The study contradicts the previously held view that women with one copy of Apolipoprotein E4 allele (ApoE4) — the main genetic risk factor for late-onset Alzheimer — were diagnosed with the disease 50 per cent more often than men with the same genetic profile.
The reasons that might underlie these sex differences could be linked to physiologic changes associated with menopause and estrogen loss, the researchers said in the paper published in the journal JAMA Neurology.
“Menopause and plummeting estrogen levels, which on average begins at 51, may account for the difference,” said Judy Pa, Assistant Professor at the University of Southern California, Los Angeles.
For the study, the team analysed 27 research studies with data on nearly 58,000 participants, between the ages of 55 and 85, to determine how sex and APOE genotype affect the risks for developing mild cognitive impairment (MCI) — often the transitional phase from cognitively normal ageing to dementia, and Alzheimer’s.
Further, women also appeared to be at increased risk of developing Alzheimer’s between the ages of 55 and 70 compared to men.
“Collectively, our findings, along with previous work, warrant further investigation into a likely complex set of risk factors with consideration of sex-specific treatments for cognitive decline and Alzheimer’s disease,” said Arthur W. Toga, from the varsity.
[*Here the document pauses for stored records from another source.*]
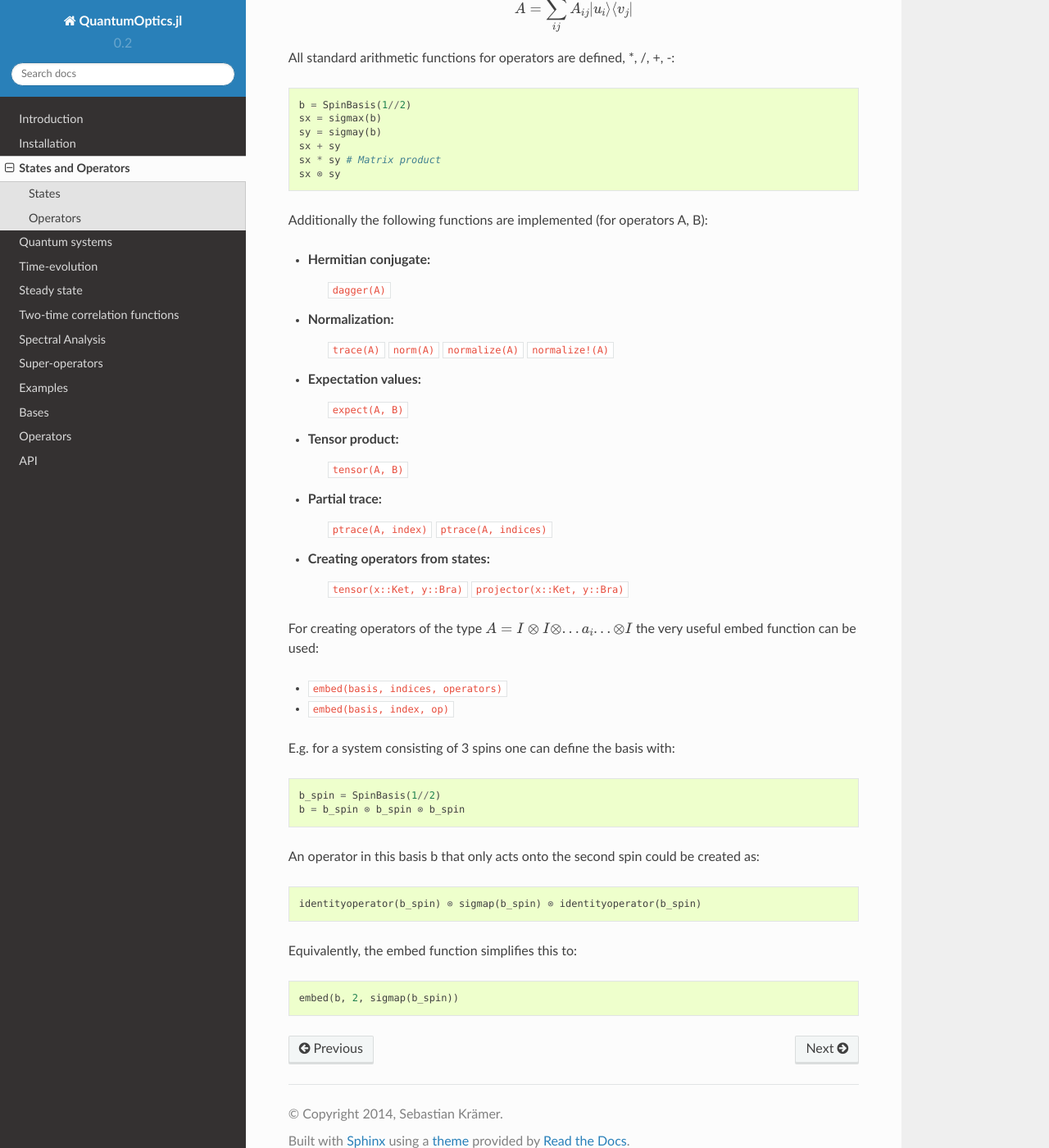
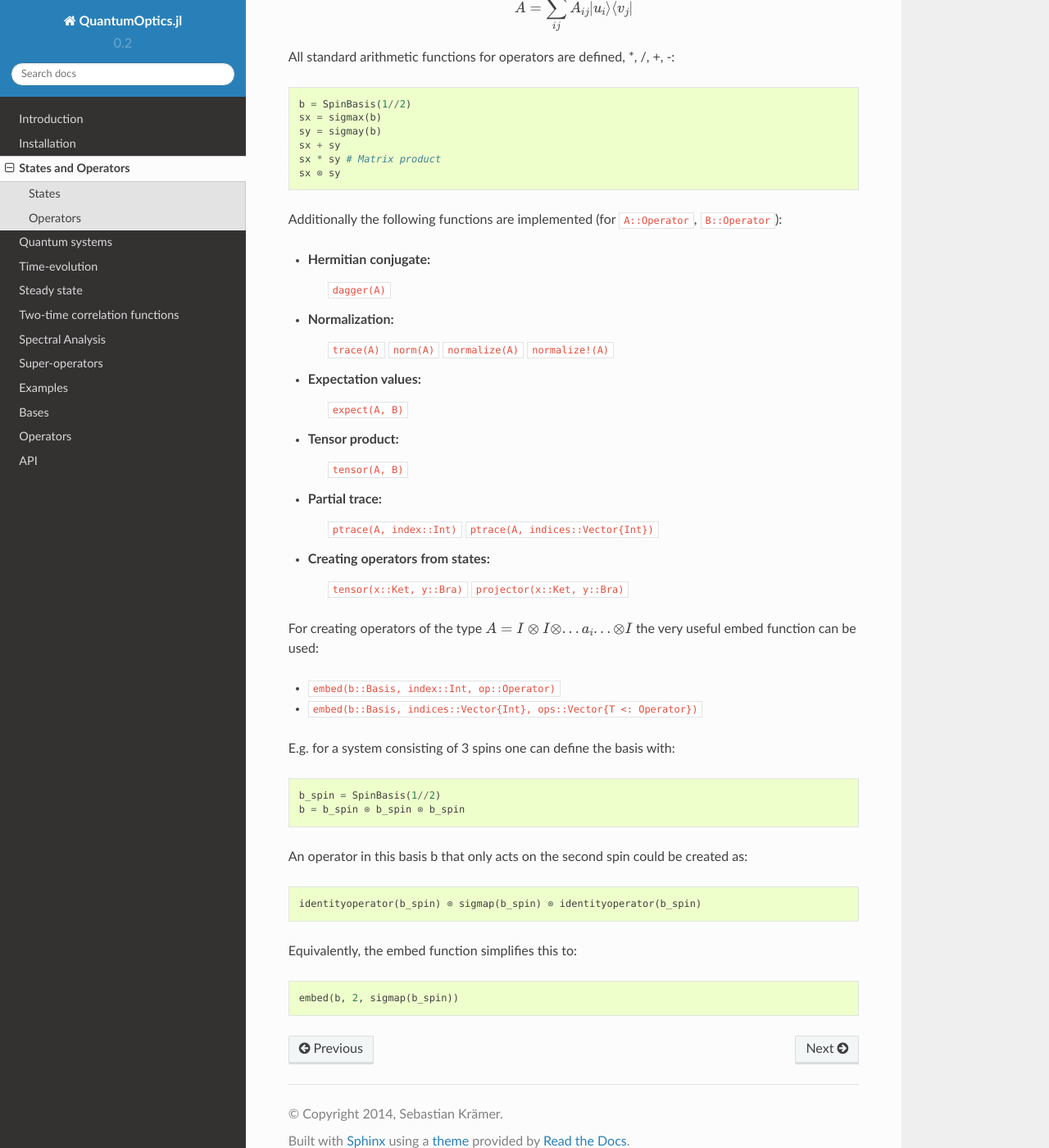
Before and after one commit to ymuv1/QuantumOptics.jl, a Sphinx documentation site: the page built from docs/source/states.rst, in a window 1280 px wide and 1400 px high, scrolled down 1728 px. Shown: the whole window at 82% size. Built offline with Sphinx 7.4.7 and the Read the Docs theme 2.0.0, drawn with Linux system fonts in a browser that asks for light colours; pages that are not in the unit, such as notebooks, are missing from menus; cross-references to code outside the pages are shown as plain code; some of the changed text lies outside the part shown.

```diff
--- a/docs/source/api.rst
+++ b/docs/source/api.rst
@@ -167,6 +167,8 @@ Metrics
 .. jl:autofunction:: metrics.jl tracedistance
 
 .. jl:autofunction:: metrics.jl tracedistance_general
+
+.. jl:autofunction:: metrics.jl entropy_vn
 
 
 
--- a/docs/source/introduction.rst
+++ b/docs/source/introduction.rst
@@ -3,7 +3,7 @@ Introduction
 
 **QuantumOptics.jl** is a numerical framework written in `Julia <http://julialang.org/>`_ that makes it easy to simulate various kinds of quantum systems. It is similar to the `Quantum Optics Toolbox <http://qo.phy.auckland.ac.nz/toolbox/>`_ for MATLAB and its Python equivalent `QuTiP <http://qutip.org/>`_.
 
-One of the core concepts of **QuantumOptics.jl** is that all quantum objects, i.e. state vectors and operators have knowledge about which Hilbert space they live in. This prevents many common mistakes when working with composite systems and at the same time improves readability. The Hilbert spaces are defined implicitly by specifying appropriate bases like :ref:`fock <section-fock>` bases and :ref:`spin <section-spin>` bases. These bases can in turn be combined to describe composite systems like e.g. a particle in a cavity or a multi-spin system. Working with bases is explained in great detail in the :ref:`section-bases` section.
+One of the core concepts of **QuantumOptics.jl** is that all quantum objects, i.e. state vectors and operators have knowledge about which Hilbert space they live in. This prevents many common mistakes when working with composite systems and at the same time improves readability. The Hilbert spaces are defined implicitly by specifying appropriate bases like :ref:`fock <section-fock>` bases and :ref:`spin <section-spin>` bases. These bases can in turn be combined to describe composite systems like e.g. a particle in a cavity or a multi-spin system. The different kinds of bases implemented are introduced in the :ref:`Quantum systems <section-quantumsystems>` section. Details of their implementations are given in the advanced documentation in the :ref:`section-bases` section.
 
 After choosing a basis **QuantumOptics.jl** provides many useful functions to create common :ref:`section-operators` and :ref:`section-states` which can be combined in all the expected ways. Consequently, constructing arbitrary Hamiltonians and Liouvillians and specifying initial states is straight forward. These objects can be used to perform time evolutions according to :ref:`Schroedinger <section-schroedinger>`, :ref:`Master <section-master>` and :ref:`Monte Carlo wave function <section-mcwf>` equations.
 
--- a/docs/source/spin.rst
+++ b/docs/source/spin.rst
@@ -20,7 +20,7 @@ The definition of the SpinBasis is very simple and is more or less given by::
         spinnumber::Rational{Int}
     end
 
-All expected operators are implemented:
+All expected operators are implemented, all of which require a single argument of the type SpinBasis :jl:func:`b::SpinBasis`.
 
 * :jl:func:`sigmax`
 * :jl:func:`sigmay`
@@ -30,5 +30,5 @@ All expected operators are implemented:
 
 Also the lowest and uppermost states are defined:
 
-* :jl:func:`spinup`
-* :jl:func:`spindown`
+* :jl:func:`spinup(b::SpinBasis)`
+* :jl:func:`spindown(b::SpinBasis)`
--- a/docs/source/states.rst
+++ b/docs/source/states.rst
@@ -28,7 +28,7 @@ The distinction between coefficients in respect to bra or ket states is strictly
     x = Ket(basis, [1,1,1]) # Not necessarily normalized
     y = Bra(basis, [0,1,0])
 
-Many commonly used states are already implemented for various systems, like e.g. :jl:func:`fockstate` or :jl:func:`gaussianstate(::MomentumBasis, x0, p0, sigma)`.
+Many commonly used states are already implemented for various systems, like e.g. :jl:func:`fockstate(n::Int)` or :jl:func:`gaussianstate(::MomentumBasis, x0, p0, sigma)`.
 
 All expected arithmetic functions like \*, /, +, - are implemented::
 
@@ -37,11 +37,11 @@ All expected arithmetic functions like \*, /, +, - are implemented::
     2*x
     y*x # Inner product
 
-The hermitian conjugate is performed by the :jl:func:`dagger(::Ket)` function which transforms a bra in a ket and vice versa::
+The hermitian conjugate is performed by the :jl:func:`dagger(x::Ket)` function which transforms a bra in a ket and vice versa::
 
     dagger(x) # Bra(basis, [1,1,1])
 
-Composite states can be created with the :jl:func:`tensor(::Ket, ::Ket)` function or with the equivalent :math:`\otimes` operator::
+Composite states can be created with the :jl:func:`tensor(x::Ket, y::Ket)` function or with the equivalent :math:`\otimes` operator::
 
     tensor(x, x)
     x ⊗ x
@@ -55,8 +55,8 @@ The following functions are also available for states:
     :jl:func:`normalize!(x::Ket, p=2)`
 
 * Partial trace
-    :jl:func:`ptrace(x::Ket, indices)`
-    :jl:func:`ptrace(x::Bra, indices)`
+    :jl:func:`ptrace(x::Ket, indices::Vector{Int})`
+    :jl:func:`ptrace(x::Bra, indices::Vector{Int})`
 
 
 .. _section-operators:
@@ -79,7 +79,7 @@ All standard arithmetic functions for operators are defined, \*, /, +, -::
     sx * sy # Matrix product
     sx ⊗ sy
 
-Additionally the following functions are implemented (for operators A, B):
+Additionally the following functions are implemented (for :jl:func:`A::Operator`, :jl:func:`B::Operator`):
 
 * Hermitian conjugate:
     :jl:func:`dagger(A)`
@@ -98,8 +98,8 @@ Additionally the following functions are implemented (for operators A, B):
     :jl:func:`tensor(A, B)`
 
 * Partial trace:
-    :jl:func:`ptrace(A, index)`
-    :jl:func:`ptrace(A, indices)`
+    :jl:func:`ptrace(A, index::Int)`
+    :jl:func:`ptrace(A, indices::Vector{Int})`
 
 * Creating operators from states:
     :jl:func:`tensor(x::Ket, y::Bra)`
@@ -107,15 +107,15 @@ Additionally the following functions are implemented (for operators A, B):
 
 For creating operators of the type :math:`A = I \otimes I \otimes ... a_i ... \otimes I` the very useful embed function can be used:
 
-* :jl:func:`embed(basis, indices, operators)`
-* :jl:func:`embed(basis, index, op)`
+* :jl:func:`embed(b::Basis, index::Int, op::Operator)`
+* :jl:func:`embed(b::Basis, indices::Vector{Int}, ops::Vector{T <: Operator})`
 
 E.g. for a system consisting of 3 spins one can define the basis with::
 
     b_spin = SpinBasis(1//2)
     b = b_spin ⊗ b_spin ⊗ b_spin
 
-An operator in this basis b that only acts onto the second spin could be created as::
+An operator in this basis b that only acts on the second spin could be created as::
 
     identityoperator(b_spin) ⊗ sigmap(b_spin) ⊗ identityoperator(b_spin)
 
```
Also changed, not shown: other parts of docs/source/states.rst (+2 -2 lines), docs/source/installation.rst (+13 -7 lines), docs/source/nlevel.rst (+4 -5 lines).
“For example, if women are at increased risk for AD at younger ages, it is plausible that treatments for women may need to be initiated earlier, especially in those who carry an APOE E4 allele.”